soon arrives on the spot in the shape of the Texas Rangers, the Draconian gold-fields mounted police, or a royal governor. Or an organized body of immigrants absorbs previous settlers and evolves from within itself all the agencies of government. On one or other of these two types all colonial societies have been built up. The patriarchal theory of Filmer is realized in those colonies—the great majority—where the government is clothed with power delegated by the sovereign of the mother country. The socialist theory of Locke is embodied in the New England colonies; in the Carolina "Association" of 1719; in the resolutions of the Liberal Association of Canada in 1841, which issued in the compact between the crown and the Canadian people; in the New Zealand whalers in 1840, governed by their own laws; in the New Zealand Company's settlements (with a social contract previously drawn up by the passengers, as by those of the Mayflower); and in the colonies of Otago and Canterbury, and New Australia in Paraguay. Two intermediate groups have a transitional existence. Many colonies have been founded by commercial companies whose collective history might be written in two lines—inception of vast enterprises, partial commercial success, great collateral benefits, ruinous loss of capital, surrender of charter to the crown. A set of colonies peculiar to the United States were established by one or more proprietaries, from whose voluntary concessions the form of government was derived, but most of these merged, after a series of conflicts, in the popular group. They were respectively bastard royal and bastard charter colonies.
From the origin of a colony is deducible its whole political and social structure. Colonies of royal foundation, by a kind of moral pangenesis, tend to reproduce all parts of the mother country that are suitable to the new environment—its inequalities of rank, governors who are the image of the sovereign, an executive, legislative, and judicature that are the delegation of his authority.

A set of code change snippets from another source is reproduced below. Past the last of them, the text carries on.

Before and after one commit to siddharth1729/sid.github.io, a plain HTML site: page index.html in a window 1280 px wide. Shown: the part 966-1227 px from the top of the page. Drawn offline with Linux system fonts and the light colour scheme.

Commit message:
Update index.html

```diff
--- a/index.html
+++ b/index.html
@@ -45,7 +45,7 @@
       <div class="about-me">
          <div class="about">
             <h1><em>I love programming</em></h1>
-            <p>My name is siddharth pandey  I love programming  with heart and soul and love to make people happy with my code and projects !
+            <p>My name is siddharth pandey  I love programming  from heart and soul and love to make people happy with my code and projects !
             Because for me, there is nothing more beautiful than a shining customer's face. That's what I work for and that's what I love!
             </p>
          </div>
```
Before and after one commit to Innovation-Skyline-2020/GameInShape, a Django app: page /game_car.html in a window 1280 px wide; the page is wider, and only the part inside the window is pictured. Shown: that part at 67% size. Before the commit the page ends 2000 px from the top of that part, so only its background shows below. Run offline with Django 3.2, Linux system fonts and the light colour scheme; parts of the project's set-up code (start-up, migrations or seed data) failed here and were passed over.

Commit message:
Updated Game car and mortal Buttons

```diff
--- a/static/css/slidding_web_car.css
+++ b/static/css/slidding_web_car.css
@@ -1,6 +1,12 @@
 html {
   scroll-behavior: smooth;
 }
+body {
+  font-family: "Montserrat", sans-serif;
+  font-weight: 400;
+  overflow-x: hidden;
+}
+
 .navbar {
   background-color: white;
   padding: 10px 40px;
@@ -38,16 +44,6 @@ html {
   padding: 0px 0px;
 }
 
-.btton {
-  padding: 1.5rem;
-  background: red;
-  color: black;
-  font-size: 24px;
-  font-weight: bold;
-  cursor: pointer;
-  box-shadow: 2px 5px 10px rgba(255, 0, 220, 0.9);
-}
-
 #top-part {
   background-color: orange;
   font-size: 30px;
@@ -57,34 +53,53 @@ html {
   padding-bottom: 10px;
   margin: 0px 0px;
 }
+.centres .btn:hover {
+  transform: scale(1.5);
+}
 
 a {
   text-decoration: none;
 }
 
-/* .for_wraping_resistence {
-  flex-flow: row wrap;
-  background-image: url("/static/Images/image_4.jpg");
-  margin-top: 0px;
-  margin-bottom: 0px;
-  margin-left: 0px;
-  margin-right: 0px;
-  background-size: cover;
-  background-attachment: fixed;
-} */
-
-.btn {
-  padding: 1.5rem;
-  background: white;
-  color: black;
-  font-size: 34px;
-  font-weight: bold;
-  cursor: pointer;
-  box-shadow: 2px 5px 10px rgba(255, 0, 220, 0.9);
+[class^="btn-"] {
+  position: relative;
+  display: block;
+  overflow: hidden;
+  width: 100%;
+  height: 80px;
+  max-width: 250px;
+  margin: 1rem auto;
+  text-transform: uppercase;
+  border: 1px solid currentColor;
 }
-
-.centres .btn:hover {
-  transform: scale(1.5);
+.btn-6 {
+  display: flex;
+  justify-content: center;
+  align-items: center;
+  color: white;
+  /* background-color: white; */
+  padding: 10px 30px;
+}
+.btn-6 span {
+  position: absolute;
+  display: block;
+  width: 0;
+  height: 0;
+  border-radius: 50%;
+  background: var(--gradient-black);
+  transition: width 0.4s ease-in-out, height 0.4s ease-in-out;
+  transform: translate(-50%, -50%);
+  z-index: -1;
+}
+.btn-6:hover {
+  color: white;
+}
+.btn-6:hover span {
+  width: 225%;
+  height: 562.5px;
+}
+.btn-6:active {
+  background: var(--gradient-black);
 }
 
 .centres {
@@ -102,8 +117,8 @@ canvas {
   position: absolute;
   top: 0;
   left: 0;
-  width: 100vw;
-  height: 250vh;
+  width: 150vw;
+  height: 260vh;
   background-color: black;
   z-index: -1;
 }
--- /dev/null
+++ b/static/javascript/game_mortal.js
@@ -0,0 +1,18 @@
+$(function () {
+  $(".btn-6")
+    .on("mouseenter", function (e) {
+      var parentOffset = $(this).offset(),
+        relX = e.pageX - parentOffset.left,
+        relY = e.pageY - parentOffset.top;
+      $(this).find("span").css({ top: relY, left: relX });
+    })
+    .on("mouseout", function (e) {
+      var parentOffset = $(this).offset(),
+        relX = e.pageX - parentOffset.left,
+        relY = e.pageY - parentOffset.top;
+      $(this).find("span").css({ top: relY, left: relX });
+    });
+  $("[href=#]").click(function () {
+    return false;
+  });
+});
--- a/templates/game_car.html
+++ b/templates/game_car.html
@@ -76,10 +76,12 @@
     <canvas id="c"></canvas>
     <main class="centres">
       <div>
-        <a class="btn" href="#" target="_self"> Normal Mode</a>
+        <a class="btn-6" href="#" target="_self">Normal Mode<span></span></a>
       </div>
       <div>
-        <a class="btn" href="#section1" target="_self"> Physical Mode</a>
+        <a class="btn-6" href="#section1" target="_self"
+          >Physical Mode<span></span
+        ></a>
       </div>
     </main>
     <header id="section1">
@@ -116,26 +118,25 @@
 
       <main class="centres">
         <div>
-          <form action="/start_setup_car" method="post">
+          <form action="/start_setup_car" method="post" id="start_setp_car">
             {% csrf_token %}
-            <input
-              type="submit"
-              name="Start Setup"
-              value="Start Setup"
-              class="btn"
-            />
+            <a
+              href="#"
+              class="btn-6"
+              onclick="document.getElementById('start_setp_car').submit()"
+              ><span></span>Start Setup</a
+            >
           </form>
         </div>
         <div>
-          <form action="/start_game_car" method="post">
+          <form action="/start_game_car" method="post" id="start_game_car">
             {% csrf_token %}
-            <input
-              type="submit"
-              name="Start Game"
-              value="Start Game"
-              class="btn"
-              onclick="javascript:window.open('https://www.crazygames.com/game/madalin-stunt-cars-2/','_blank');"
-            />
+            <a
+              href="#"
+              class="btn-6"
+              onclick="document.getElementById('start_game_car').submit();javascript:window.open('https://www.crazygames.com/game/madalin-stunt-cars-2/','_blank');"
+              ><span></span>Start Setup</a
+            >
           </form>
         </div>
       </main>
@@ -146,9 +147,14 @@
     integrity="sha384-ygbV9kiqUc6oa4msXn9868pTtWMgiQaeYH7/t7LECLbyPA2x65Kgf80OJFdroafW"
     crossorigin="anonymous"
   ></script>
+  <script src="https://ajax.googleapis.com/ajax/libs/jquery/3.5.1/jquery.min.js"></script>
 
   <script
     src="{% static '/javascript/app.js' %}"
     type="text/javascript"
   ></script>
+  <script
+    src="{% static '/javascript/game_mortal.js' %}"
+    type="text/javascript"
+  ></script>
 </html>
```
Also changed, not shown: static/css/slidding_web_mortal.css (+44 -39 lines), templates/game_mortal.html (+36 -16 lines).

But these institutions must grow; they can not be made. The attempt to create an aristocracy in Carolina, and the proposal to manufacture one in New South Wales, necessarily failed. Yet in both countries one grew or is growing up. In the South there was an untitled aristocracy, with the aristocratic temper, exclusive institutions, and four distinct classes (the descendants of the lords of the manor, villeins or tenants, bond-servants, and slaves, who had a brief existence in Virginia, Carolina, and Maryland)—planters, overseers, mean whites, and negro slaves; the fall of Richmond saw the happy ending of all that. In the British colonies, as in England, there is an increasing passion for titles, and of about sixty grades in the Byzantine hierarchy of the English monarchy at least eleven have been transplanted to colonial soil. But it is on one condition, abroad as at home—